[Web page edit records]

● ● ● ● ● ● ●

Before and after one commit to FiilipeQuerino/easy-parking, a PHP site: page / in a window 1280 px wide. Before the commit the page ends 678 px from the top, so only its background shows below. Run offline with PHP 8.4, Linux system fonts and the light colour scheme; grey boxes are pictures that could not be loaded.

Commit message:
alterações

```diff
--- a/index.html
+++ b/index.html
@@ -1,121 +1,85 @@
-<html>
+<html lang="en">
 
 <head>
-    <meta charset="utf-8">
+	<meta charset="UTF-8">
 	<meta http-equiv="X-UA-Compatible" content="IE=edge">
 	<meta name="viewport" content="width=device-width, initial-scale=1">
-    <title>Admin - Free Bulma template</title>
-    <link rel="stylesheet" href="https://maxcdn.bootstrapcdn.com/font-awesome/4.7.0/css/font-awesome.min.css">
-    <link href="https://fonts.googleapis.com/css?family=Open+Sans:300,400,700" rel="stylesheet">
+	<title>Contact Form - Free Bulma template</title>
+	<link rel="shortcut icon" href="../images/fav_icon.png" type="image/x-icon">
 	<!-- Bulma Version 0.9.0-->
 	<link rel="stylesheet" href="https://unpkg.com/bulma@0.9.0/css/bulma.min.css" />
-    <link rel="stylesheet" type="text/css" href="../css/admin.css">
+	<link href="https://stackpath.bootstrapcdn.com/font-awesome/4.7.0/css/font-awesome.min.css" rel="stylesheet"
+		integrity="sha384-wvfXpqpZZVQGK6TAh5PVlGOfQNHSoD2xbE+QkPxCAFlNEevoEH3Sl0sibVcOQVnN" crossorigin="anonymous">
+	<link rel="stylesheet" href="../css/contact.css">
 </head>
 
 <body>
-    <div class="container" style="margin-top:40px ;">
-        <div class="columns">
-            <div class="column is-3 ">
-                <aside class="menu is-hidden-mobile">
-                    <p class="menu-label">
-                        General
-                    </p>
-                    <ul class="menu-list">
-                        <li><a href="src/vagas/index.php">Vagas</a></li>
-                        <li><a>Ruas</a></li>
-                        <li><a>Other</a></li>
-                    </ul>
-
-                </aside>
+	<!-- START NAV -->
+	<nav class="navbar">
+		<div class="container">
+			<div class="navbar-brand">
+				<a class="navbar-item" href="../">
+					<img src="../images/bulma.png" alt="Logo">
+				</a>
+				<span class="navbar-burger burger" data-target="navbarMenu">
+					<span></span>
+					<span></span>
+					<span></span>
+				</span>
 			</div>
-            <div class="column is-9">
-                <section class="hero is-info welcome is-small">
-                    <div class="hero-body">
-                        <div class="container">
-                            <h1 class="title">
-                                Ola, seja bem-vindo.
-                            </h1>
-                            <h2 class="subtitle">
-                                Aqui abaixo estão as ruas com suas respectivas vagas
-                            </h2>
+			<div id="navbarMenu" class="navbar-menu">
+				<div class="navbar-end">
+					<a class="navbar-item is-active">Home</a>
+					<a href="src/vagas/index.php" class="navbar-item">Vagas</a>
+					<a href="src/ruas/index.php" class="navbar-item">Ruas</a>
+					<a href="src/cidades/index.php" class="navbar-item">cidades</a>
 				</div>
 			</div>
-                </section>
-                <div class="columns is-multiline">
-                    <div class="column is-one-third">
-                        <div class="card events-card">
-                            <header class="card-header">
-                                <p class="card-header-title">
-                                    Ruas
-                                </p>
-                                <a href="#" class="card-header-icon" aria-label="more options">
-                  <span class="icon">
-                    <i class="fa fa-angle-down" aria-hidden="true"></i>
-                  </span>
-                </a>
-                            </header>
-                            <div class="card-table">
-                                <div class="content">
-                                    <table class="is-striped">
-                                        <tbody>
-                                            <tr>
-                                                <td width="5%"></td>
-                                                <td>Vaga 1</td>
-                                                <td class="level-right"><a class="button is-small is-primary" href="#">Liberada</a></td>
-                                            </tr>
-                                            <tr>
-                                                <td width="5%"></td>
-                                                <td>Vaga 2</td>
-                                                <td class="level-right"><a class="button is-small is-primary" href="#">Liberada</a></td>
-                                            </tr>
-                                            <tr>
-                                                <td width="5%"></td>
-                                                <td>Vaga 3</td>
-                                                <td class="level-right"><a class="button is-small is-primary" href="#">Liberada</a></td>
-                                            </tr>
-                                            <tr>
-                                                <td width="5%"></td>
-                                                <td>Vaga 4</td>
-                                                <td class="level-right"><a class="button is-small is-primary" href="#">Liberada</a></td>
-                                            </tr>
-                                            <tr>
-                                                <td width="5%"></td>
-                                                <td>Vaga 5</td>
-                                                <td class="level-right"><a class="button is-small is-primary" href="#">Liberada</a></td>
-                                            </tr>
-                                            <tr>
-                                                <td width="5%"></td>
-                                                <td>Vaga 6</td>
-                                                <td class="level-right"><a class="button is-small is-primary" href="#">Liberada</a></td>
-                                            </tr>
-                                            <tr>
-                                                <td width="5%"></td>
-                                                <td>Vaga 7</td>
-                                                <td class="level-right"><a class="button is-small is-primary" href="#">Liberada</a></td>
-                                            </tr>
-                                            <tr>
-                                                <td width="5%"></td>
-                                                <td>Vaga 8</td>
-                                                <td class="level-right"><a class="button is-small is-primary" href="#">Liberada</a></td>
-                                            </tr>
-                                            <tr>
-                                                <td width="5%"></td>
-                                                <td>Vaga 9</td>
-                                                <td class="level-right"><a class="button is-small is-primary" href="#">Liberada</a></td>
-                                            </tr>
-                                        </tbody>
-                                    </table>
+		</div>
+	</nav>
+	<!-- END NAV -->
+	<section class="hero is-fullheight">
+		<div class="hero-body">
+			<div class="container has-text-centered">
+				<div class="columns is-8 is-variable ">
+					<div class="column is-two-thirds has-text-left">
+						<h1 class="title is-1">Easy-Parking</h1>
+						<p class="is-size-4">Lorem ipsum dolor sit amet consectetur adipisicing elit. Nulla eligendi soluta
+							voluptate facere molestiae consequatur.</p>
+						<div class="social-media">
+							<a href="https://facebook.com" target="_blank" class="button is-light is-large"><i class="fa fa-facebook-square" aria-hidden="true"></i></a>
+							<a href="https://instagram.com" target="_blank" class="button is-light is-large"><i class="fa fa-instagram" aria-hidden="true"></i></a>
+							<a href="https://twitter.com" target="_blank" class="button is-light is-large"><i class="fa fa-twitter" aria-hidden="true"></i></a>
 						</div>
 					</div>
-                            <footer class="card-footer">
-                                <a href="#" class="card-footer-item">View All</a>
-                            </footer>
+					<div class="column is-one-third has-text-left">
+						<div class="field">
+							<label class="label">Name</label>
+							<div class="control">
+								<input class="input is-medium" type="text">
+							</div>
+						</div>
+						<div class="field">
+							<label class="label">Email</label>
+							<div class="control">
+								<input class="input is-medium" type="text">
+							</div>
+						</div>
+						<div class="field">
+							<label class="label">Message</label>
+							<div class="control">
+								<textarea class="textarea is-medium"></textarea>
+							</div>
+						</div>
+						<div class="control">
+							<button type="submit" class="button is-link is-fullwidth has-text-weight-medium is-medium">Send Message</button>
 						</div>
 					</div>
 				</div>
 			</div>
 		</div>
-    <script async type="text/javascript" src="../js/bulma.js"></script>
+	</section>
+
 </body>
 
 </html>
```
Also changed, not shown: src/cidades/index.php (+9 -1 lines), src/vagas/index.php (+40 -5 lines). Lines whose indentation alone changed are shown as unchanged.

● ● ● ● ● ● ●

WHAT IS BEING ASKED :: In the data above, which lines have "stylesheet"? Report each of them.

FINISHED EXERCISE ::
-    <link rel="stylesheet" href="https://maxcdn.bootstrapcdn.com/font-awesome/4.7.0/css/font-awesome.min.css">
-    <link href="https://fonts.googleapis.com/css?family=Open+Sans:300,400,700" rel="stylesheet">
 	<link rel="stylesheet" href="https://unpkg.com/bulma@0.9.0/css/bulma.min.css" />
-    <link rel="stylesheet" type="text/css" href="../css/admin.css">
+	<link href="https://stackpath.bootstrapcdn.com/font-awesome/4.7.0/css/font-awesome.min.css" rel="stylesheet"
+	<link rel="stylesheet" href="../css/contact.css">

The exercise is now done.